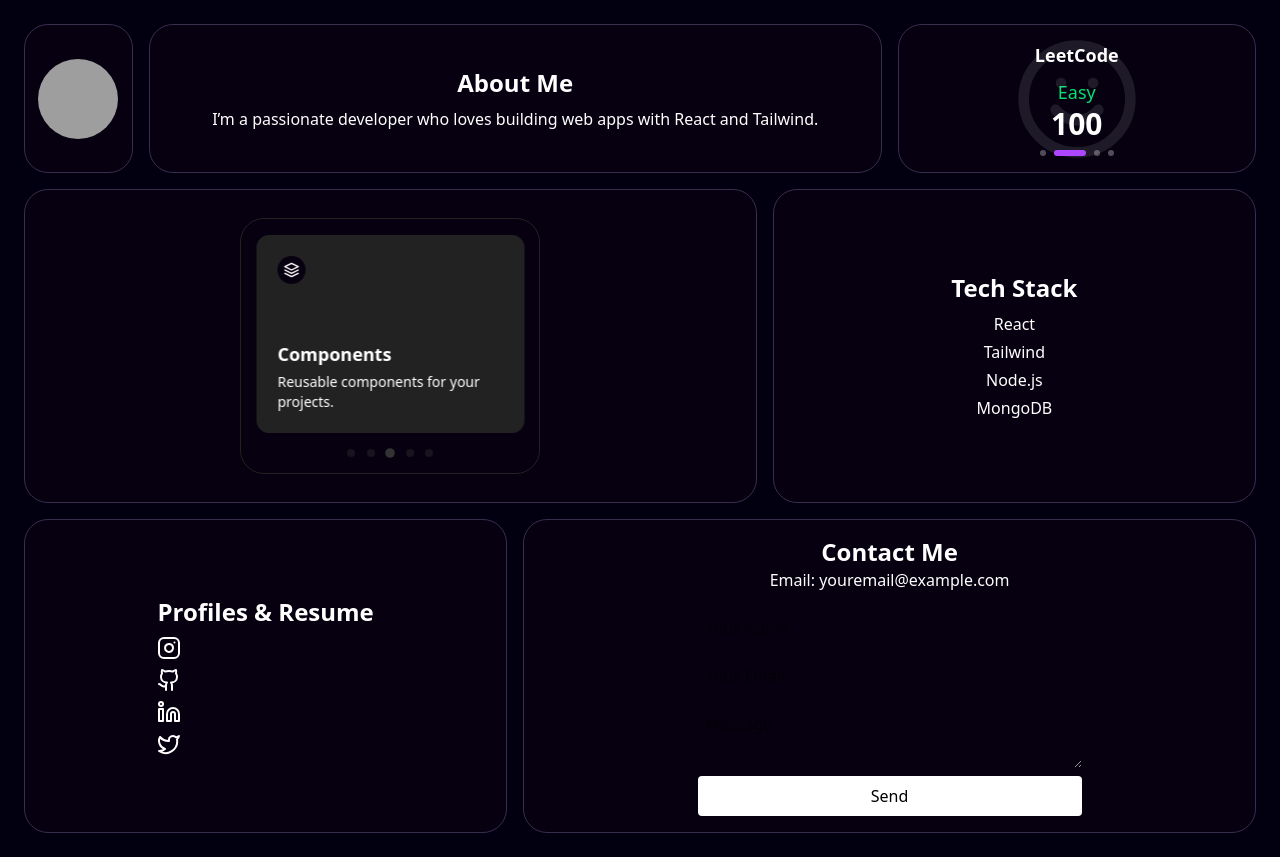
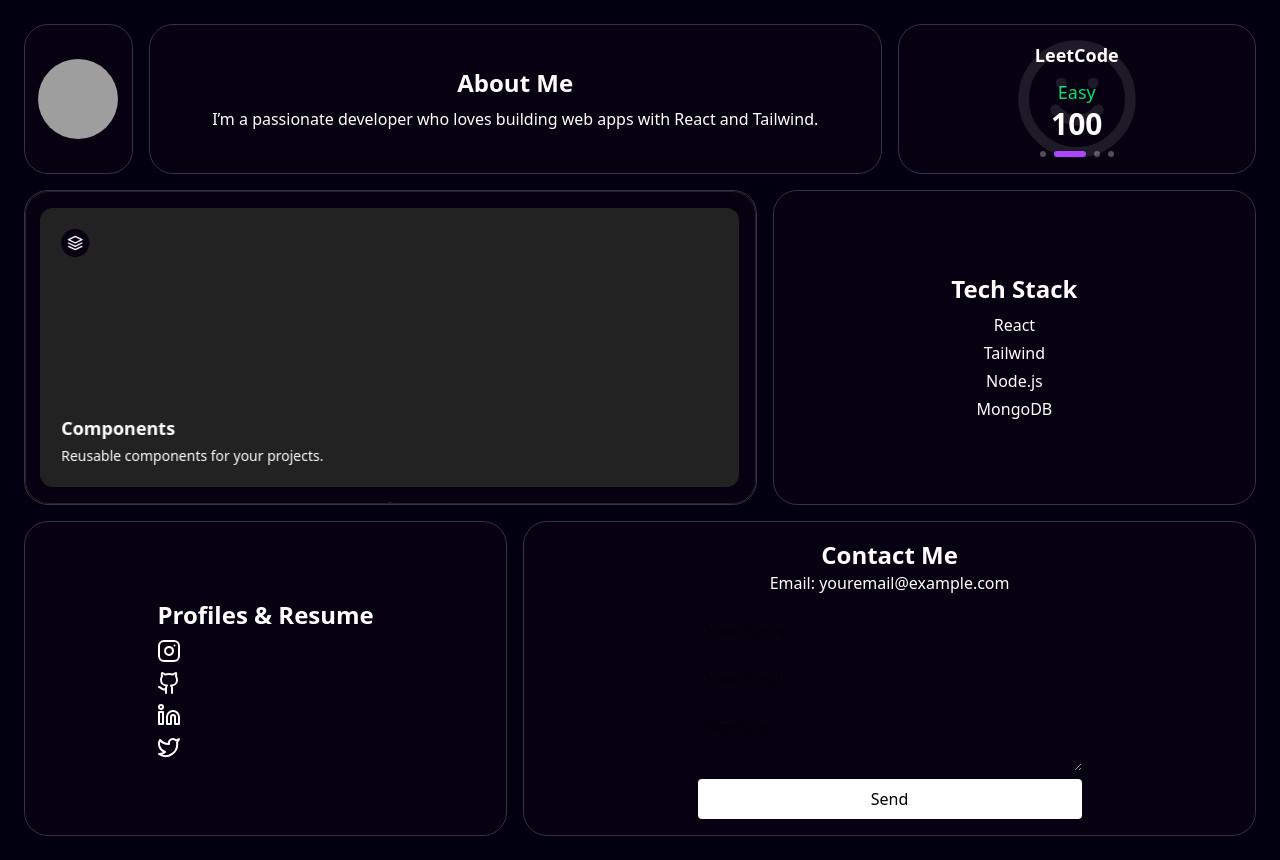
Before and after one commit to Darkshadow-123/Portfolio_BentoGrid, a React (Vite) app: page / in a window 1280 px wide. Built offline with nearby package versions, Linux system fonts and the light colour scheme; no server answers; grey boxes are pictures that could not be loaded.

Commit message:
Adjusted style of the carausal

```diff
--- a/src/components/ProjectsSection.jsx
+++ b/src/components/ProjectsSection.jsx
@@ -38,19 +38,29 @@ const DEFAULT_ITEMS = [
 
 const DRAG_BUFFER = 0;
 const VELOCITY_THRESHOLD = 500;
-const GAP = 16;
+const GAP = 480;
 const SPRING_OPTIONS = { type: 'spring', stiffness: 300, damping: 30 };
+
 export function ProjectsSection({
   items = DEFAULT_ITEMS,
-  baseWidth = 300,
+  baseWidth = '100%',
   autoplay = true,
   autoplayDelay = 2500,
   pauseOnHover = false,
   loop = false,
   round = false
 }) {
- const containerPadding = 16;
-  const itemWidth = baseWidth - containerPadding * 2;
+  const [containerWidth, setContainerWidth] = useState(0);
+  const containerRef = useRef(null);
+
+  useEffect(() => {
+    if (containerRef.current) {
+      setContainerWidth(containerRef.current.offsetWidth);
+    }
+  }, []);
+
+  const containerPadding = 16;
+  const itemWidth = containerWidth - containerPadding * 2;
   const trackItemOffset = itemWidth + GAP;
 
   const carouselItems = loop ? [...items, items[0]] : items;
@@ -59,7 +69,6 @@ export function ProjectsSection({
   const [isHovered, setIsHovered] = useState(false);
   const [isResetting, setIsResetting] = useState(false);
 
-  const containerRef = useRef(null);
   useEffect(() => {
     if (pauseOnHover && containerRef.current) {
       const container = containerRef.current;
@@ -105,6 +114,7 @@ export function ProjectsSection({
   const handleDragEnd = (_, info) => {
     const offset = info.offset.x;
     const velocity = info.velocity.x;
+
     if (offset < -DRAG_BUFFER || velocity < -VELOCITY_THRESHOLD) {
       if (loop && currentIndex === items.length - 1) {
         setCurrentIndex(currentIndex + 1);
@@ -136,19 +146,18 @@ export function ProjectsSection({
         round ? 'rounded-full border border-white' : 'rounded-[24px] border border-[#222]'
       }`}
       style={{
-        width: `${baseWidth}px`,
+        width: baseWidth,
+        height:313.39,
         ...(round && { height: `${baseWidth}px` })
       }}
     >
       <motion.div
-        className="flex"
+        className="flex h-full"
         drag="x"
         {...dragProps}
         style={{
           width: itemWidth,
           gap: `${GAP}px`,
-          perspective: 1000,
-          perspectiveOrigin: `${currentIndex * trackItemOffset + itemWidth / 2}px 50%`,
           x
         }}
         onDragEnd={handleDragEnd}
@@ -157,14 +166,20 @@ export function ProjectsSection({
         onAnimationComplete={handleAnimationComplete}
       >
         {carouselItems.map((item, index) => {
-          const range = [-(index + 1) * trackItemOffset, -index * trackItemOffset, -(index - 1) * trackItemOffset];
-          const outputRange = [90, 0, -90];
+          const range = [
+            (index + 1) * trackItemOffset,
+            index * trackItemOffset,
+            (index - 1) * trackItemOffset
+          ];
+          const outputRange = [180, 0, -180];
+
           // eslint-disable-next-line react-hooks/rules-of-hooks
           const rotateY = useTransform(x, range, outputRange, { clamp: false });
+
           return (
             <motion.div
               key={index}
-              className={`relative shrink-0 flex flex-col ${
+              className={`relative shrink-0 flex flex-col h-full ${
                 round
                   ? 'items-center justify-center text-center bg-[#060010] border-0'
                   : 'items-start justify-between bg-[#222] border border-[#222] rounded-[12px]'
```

☆ ☆ ☆ ☆ ☆ ☆ ☆

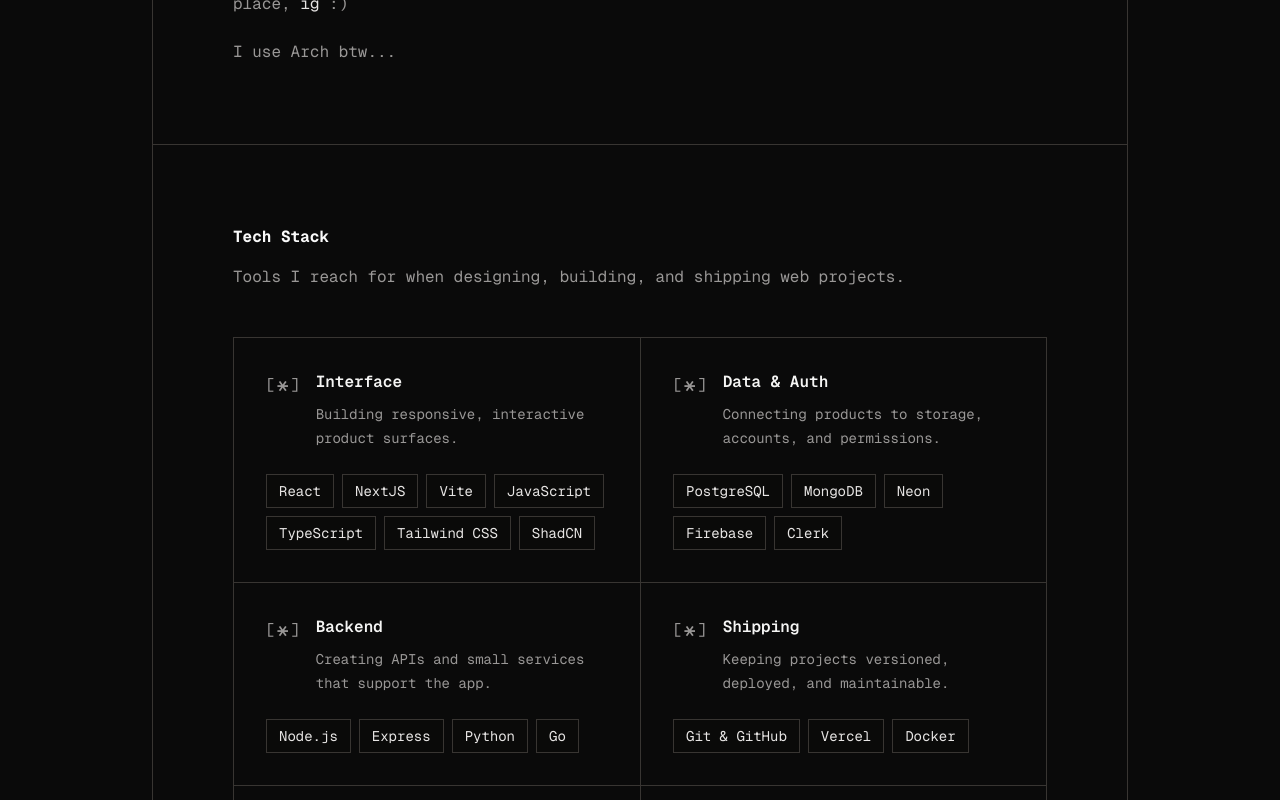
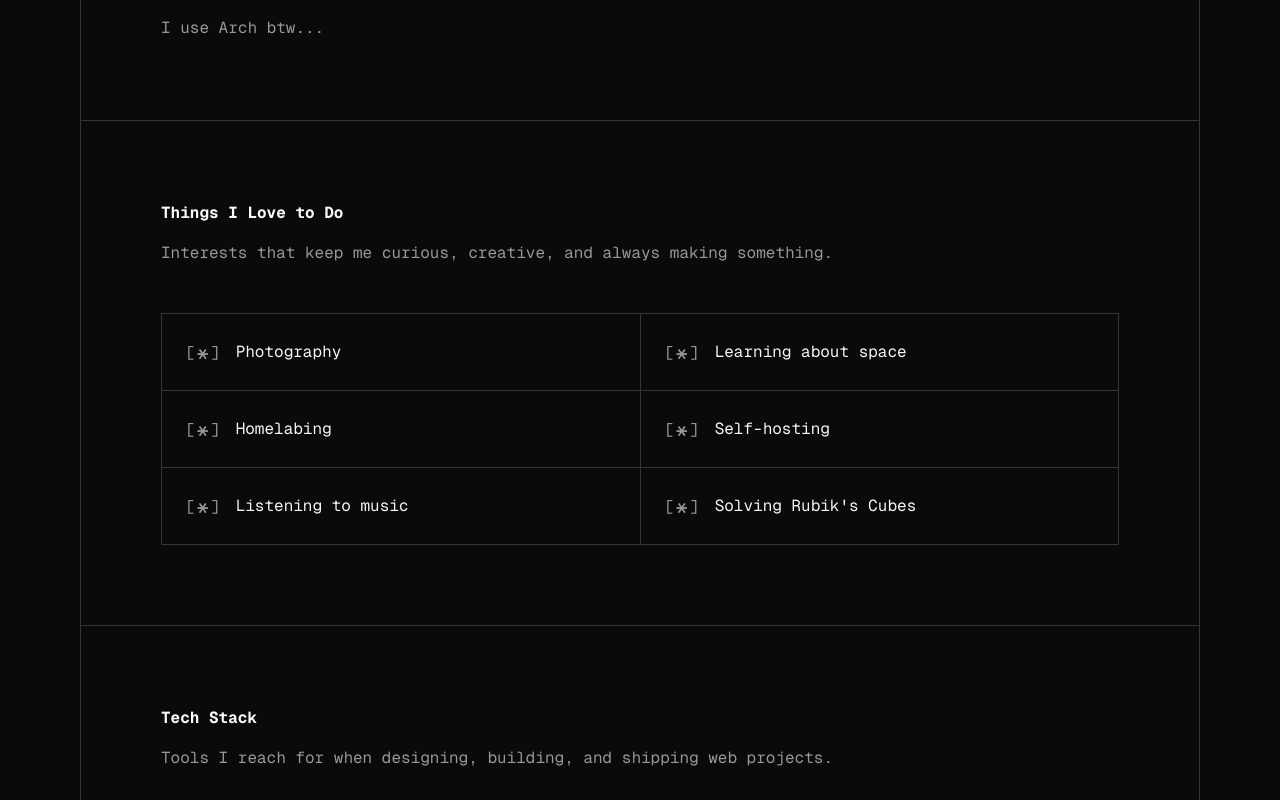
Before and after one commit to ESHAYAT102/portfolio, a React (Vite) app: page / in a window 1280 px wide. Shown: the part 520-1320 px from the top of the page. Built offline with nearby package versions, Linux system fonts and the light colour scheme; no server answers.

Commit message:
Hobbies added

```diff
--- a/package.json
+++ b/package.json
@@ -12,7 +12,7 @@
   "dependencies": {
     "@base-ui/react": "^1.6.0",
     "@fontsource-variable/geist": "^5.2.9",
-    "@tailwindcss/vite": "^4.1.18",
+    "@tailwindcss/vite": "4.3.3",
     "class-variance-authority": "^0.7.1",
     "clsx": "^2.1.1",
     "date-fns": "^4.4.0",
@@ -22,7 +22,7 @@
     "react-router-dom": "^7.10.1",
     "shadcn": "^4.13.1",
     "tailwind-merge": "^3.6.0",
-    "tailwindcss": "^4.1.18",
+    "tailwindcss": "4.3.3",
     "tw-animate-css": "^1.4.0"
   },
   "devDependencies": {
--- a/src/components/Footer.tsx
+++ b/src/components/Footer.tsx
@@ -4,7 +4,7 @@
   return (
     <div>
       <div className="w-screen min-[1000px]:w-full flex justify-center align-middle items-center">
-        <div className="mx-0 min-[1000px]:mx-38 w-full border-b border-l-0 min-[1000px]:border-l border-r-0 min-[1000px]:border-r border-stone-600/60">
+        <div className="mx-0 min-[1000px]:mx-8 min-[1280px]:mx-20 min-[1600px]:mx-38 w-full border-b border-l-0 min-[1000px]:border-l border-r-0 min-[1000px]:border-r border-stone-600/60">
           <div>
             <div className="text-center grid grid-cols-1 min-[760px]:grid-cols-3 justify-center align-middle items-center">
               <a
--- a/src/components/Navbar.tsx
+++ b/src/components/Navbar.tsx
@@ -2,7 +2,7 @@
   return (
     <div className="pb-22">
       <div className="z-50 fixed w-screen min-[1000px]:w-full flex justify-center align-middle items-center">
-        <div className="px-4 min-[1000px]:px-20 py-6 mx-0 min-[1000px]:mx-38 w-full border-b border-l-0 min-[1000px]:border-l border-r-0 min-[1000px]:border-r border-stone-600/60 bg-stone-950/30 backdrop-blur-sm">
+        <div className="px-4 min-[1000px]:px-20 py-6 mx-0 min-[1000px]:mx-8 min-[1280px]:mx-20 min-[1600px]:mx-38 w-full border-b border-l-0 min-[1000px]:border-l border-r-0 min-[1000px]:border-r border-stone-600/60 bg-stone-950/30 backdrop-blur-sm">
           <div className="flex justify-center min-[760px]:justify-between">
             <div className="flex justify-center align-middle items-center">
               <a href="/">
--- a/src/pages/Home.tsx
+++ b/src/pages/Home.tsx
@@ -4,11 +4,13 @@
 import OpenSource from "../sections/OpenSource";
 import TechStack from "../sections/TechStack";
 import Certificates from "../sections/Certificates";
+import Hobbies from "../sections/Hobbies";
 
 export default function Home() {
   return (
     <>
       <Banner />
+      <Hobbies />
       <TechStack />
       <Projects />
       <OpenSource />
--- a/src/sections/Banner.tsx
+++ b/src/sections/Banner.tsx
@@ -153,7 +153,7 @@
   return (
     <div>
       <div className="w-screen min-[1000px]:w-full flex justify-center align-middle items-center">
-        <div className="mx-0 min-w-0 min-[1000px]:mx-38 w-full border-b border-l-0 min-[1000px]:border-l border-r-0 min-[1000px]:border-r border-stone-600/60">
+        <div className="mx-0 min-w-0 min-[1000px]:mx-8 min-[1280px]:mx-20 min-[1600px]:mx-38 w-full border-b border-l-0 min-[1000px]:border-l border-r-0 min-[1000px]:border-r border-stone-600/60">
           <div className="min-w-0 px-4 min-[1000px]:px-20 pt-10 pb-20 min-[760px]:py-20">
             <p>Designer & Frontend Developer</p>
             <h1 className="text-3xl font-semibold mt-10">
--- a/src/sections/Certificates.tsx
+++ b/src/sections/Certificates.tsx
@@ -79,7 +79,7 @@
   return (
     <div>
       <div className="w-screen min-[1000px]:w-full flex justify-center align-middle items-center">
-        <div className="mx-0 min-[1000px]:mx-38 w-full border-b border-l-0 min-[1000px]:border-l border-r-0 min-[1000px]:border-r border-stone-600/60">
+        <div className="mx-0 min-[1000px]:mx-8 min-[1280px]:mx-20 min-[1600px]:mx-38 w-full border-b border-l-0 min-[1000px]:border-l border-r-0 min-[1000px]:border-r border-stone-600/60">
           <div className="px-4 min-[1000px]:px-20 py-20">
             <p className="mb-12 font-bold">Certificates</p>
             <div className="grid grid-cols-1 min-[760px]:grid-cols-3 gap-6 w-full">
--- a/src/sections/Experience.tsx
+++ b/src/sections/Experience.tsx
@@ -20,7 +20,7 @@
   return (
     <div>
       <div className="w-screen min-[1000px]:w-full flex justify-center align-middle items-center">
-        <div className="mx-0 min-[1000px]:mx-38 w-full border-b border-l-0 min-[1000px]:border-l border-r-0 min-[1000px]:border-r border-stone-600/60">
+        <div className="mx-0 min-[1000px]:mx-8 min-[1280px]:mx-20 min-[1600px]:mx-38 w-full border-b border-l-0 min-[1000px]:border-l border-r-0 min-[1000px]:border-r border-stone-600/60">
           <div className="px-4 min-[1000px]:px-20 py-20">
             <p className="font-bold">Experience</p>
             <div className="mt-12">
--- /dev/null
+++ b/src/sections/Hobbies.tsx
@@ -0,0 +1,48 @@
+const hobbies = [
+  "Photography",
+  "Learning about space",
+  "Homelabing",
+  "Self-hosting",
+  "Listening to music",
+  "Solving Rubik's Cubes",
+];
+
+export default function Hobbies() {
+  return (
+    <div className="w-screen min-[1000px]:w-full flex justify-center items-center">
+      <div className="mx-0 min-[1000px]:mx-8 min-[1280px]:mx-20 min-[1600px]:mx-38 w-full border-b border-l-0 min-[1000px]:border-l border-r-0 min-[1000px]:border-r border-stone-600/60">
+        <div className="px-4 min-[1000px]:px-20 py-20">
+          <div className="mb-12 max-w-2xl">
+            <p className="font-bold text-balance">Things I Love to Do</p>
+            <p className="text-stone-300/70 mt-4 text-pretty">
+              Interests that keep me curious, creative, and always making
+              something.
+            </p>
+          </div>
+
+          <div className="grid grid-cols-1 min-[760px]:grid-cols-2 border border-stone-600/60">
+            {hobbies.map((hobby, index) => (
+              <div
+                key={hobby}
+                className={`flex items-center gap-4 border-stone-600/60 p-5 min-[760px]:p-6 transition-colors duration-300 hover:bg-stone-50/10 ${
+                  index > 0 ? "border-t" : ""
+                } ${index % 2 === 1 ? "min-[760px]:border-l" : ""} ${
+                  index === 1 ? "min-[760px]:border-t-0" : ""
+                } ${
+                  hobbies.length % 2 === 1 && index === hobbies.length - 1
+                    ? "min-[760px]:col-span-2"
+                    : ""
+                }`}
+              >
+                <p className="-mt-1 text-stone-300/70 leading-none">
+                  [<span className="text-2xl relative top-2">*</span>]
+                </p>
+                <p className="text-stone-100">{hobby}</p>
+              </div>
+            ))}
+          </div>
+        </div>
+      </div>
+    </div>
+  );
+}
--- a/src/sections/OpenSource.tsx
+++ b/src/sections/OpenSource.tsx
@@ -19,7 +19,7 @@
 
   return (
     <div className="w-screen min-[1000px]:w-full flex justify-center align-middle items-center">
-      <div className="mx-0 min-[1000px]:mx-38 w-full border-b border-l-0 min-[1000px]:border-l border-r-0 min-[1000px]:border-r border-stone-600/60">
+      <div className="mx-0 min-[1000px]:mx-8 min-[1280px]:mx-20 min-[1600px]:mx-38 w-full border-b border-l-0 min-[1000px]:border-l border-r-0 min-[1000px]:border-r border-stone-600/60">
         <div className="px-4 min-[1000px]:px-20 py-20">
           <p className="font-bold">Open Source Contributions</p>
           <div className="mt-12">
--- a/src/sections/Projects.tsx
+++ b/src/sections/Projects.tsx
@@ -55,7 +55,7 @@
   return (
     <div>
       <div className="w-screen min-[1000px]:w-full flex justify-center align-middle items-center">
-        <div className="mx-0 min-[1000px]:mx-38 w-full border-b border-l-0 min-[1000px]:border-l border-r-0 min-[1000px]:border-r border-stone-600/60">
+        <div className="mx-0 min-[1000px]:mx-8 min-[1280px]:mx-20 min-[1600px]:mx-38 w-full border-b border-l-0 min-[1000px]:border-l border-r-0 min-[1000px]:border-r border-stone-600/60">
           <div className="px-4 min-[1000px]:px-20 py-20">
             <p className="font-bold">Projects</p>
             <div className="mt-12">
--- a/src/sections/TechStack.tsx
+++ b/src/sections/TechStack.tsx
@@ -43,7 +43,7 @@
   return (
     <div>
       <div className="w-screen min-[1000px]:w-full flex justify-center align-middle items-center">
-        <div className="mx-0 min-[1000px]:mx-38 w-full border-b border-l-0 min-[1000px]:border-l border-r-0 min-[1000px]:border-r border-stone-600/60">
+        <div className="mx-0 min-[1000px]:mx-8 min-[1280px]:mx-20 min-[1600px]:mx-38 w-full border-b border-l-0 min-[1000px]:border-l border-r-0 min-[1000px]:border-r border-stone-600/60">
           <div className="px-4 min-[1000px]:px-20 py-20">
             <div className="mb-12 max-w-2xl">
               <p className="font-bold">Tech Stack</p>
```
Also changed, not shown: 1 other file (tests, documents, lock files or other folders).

☆ ☆ ☆ ☆ ☆ ☆ ☆

◆ **WHAT YOU NEED TO DO**
Give only the number of lines in the data that hold the word "false".

◆ **RESULT FOR THIS TASK**
6